== REQUIRED WORK ==
Every record must be repeated precisely as it stands.

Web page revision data
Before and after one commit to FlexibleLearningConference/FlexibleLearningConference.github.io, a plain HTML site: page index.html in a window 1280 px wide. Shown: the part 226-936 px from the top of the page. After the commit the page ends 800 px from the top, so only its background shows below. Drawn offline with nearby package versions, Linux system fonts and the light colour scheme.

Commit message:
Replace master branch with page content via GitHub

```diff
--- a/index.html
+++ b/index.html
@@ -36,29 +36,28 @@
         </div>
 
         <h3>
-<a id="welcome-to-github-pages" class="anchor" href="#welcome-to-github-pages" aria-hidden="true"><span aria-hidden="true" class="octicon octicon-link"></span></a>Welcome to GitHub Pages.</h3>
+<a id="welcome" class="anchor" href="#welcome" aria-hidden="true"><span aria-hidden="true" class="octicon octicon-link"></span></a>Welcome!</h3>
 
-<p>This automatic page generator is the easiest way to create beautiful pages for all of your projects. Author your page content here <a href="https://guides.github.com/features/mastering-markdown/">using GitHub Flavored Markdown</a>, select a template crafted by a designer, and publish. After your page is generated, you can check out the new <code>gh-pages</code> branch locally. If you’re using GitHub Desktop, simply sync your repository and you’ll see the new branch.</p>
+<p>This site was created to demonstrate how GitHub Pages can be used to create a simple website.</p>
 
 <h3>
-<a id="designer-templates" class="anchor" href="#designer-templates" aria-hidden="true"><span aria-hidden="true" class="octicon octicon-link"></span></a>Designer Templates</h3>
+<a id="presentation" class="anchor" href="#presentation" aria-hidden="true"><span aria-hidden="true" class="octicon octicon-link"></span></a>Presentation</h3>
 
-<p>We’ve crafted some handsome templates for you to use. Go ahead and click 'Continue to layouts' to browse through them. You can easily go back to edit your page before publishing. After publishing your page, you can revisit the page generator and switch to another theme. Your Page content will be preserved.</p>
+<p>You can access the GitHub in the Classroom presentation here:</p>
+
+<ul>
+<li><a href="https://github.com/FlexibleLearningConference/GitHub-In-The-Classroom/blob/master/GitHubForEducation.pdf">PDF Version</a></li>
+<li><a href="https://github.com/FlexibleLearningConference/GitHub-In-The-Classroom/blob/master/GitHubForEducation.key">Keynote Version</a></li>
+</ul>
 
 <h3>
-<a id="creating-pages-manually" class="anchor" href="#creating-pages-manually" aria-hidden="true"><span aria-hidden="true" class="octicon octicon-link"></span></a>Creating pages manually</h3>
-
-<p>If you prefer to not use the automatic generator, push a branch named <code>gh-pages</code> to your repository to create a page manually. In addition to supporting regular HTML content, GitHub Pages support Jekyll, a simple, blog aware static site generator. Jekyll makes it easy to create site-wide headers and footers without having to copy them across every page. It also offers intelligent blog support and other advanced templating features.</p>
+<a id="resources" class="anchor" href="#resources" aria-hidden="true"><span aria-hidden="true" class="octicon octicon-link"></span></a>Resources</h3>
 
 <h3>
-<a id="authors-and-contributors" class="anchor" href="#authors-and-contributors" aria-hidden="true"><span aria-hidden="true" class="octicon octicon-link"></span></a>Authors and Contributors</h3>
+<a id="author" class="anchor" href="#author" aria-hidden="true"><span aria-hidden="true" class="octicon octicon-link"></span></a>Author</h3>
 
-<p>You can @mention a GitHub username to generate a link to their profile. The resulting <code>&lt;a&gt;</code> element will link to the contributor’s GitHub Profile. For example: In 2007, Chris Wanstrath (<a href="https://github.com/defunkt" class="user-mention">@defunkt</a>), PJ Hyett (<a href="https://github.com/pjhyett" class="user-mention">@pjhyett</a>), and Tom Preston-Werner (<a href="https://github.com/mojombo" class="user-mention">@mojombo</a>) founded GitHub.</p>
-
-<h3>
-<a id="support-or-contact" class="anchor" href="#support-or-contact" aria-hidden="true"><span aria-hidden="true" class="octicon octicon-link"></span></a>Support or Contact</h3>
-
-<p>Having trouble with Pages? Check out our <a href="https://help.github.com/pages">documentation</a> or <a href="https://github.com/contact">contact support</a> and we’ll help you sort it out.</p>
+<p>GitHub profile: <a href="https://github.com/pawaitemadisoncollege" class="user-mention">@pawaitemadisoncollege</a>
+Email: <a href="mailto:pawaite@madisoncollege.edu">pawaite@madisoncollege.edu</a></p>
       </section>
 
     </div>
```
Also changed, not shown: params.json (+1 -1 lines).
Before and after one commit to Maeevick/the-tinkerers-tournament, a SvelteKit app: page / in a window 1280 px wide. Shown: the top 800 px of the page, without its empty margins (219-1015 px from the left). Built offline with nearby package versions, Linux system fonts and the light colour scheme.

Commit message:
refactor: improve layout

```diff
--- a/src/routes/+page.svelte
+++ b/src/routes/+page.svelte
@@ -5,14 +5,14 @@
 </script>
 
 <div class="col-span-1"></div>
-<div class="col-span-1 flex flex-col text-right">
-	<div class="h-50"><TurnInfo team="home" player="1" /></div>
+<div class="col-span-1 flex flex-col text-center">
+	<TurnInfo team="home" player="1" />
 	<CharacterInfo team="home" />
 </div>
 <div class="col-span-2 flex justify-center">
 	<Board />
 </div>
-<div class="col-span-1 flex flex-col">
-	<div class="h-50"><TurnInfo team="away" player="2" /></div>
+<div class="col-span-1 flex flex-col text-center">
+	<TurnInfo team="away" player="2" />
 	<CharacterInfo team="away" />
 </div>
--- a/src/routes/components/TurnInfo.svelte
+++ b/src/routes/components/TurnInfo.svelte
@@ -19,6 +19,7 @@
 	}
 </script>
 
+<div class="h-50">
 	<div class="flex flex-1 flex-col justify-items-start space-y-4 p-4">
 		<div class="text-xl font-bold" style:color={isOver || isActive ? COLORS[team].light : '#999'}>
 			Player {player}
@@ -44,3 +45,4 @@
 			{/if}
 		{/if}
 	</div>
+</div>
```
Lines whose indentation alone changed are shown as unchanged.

== EXERCISE OUTPUT ==
Before and after one commit to FlexibleLearningConference/FlexibleLearningConference.github.io, a plain HTML site: page index.html in a window 1280 px wide. Shown: the part 226-936 px from the top of the page. After the commit the page ends 800 px from the top, so only its background shows below. Drawn offline with nearby package versions, Linux system fonts and the light colour scheme.

Commit message:
Replace master branch with page content via GitHub

```diff
--- a/index.html
+++ b/index.html
@@ -36,29 +36,28 @@
         </div>
 
         <h3>
-<a id="welcome-to-github-pages" class="anchor" href="#welcome-to-github-pages" aria-hidden="true"><span aria-hidden="true" class="octicon octicon-link"></span></a>Welcome to GitHub Pages.</h3>
+<a id="welcome" class="anchor" href="#welcome" aria-hidden="true"><span aria-hidden="true" class="octicon octicon-link"></span></a>Welcome!</h3>
 
-<p>This automatic page generator is the easiest way to create beautiful pages for all of your projects. Author your page content here <a href="https://guides.github.com/features/mastering-markdown/">using GitHub Flavored Markdown</a>, select a template crafted by a designer, and publish. After your page is generated, you can check out the new <code>gh-pages</code> branch locally. If you’re using GitHub Desktop, simply sync your repository and you’ll see the new branch.</p>
+<p>This site was created to demonstrate how GitHub Pages can be used to create a simple website.</p>
 
 <h3>
-<a id="designer-templates" class="anchor" href="#designer-templates" aria-hidden="true"><span aria-hidden="true" class="octicon octicon-link"></span></a>Designer Templates</h3>
+<a id="presentation" class="anchor" href="#presentation" aria-hidden="true"><span aria-hidden="true" class="octicon octicon-link"></span></a>Presentation</h3>
 
-<p>We’ve crafted some handsome templates for you to use. Go ahead and click 'Continue to layouts' to browse through them. You can easily go back to edit your page before publishing. After publishing your page, you can revisit the page generator and switch to another theme. Your Page content will be preserved.</p>
+<p>You can access the GitHub in the Classroom presentation here:</p>
+
+<ul>
+<li><a href="https://github.com/FlexibleLearningConference/GitHub-In-The-Classroom/blob/master/GitHubForEducation.pdf">PDF Version</a></li>
+<li><a href="https://github.com/FlexibleLearningConference/GitHub-In-The-Classroom/blob/master/GitHubForEducation.key">Keynote Version</a></li>
+</ul>
 
 <h3>
-<a id="creating-pages-manually" class="anchor" href="#creating-pages-manually" aria-hidden="true"><span aria-hidden="true" class="octicon octicon-link"></span></a>Creating pages manually</h3>
-
-<p>If you prefer to not use the automatic generator, push a branch named <code>gh-pages</code> to your repository to create a page manually. In addition to supporting regular HTML content, GitHub Pages support Jekyll, a simple, blog aware static site generator. Jekyll makes it easy to create site-wide headers and footers without having to copy them across every page. It also offers intelligent blog support and other advanced templating features.</p>
+<a id="resources" class="anchor" href="#resources" aria-hidden="true"><span aria-hidden="true" class="octicon octicon-link"></span></a>Resources</h3>
 
 <h3>
-<a id="authors-and-contributors" class="anchor" href="#authors-and-contributors" aria-hidden="true"><span aria-hidden="true" class="octicon octicon-link"></span></a>Authors and Contributors</h3>
+<a id="author" class="anchor" href="#author" aria-hidden="true"><span aria-hidden="true" class="octicon octicon-link"></span></a>Author</h3>
 
-<p>You can @mention a GitHub username to generate a link to their profile. The resulting <code>&lt;a&gt;</code> element will link to the contributor’s GitHub Profile. For example: In 2007, Chris Wanstrath (<a href="https://github.com/defunkt" class="user-mention">@defunkt</a>), PJ Hyett (<a href="https://github.com/pjhyett" class="user-mention">@pjhyett</a>), and Tom Preston-Werner (<a href="https://github.com/mojombo" class="user-mention">@mojombo</a>) founded GitHub.</p>
-
-<h3>
-<a id="support-or-contact" class="anchor" href="#support-or-contact" aria-hidden="true"><span aria-hidden="true" class="octicon octicon-link"></span></a>Support or Contact</h3>
-
-<p>Having trouble with Pages? Check out our <a href="https://help.github.com/pages">documentation</a> or <a href="https://github.com/contact">contact support</a> and we’ll help you sort it out.</p>
+<p>GitHub profile: <a href="https://github.com/pawaitemadisoncollege" class="user-mention">@pawaitemadisoncollege</a>
+Email: <a href="mailto:pawaite@madisoncollege.edu">pawaite@madisoncollege.edu</a></p>
       </section>
 
     </div>
```
Also changed, not shown: params.json (+1 -1 lines).
Before and after one commit to Maeevick/the-tinkerers-tournament, a SvelteKit app: page / in a window 1280 px wide. Shown: the top 800 px of the page, without its empty margins (219-1015 px from the left). Built offline with nearby package versions, Linux system fonts and the light colour scheme.

Commit message:
refactor: improve layout

```diff
--- a/src/routes/+page.svelte
+++ b/src/routes/+page.svelte
@@ -5,14 +5,14 @@
 </script>
 
 <div class="col-span-1"></div>
-<div class="col-span-1 flex flex-col text-right">
-	<div class="h-50"><TurnInfo team="home" player="1" /></div>
+<div class="col-span-1 flex flex-col text-center">
+	<TurnInfo team="home" player="1" />
 	<CharacterInfo team="home" />
 </div>
 <div class="col-span-2 flex justify-center">
 	<Board />
 </div>
-<div class="col-span-1 flex flex-col">
-	<div class="h-50"><TurnInfo team="away" player="2" /></div>
+<div class="col-span-1 flex flex-col text-center">
+	<TurnInfo team="away" player="2" />
 	<CharacterInfo team="away" />
 </div>
--- a/src/routes/components/TurnInfo.svelte
+++ b/src/routes/components/TurnInfo.svelte
@@ -19,6 +19,7 @@
 	}
 </script>
 
+<div class="h-50">
 	<div class="flex flex-1 flex-col justify-items-start space-y-4 p-4">
 		<div class="text-xl font-bold" style:color={isOver || isActive ? COLORS[team].light : '#999'}>
 			Player {player}
@@ -44,3 +45,4 @@
 			{/if}
 		{/if}
 	</div>
+</div>
```
Lines whose indentation alone changed are shown as unchanged.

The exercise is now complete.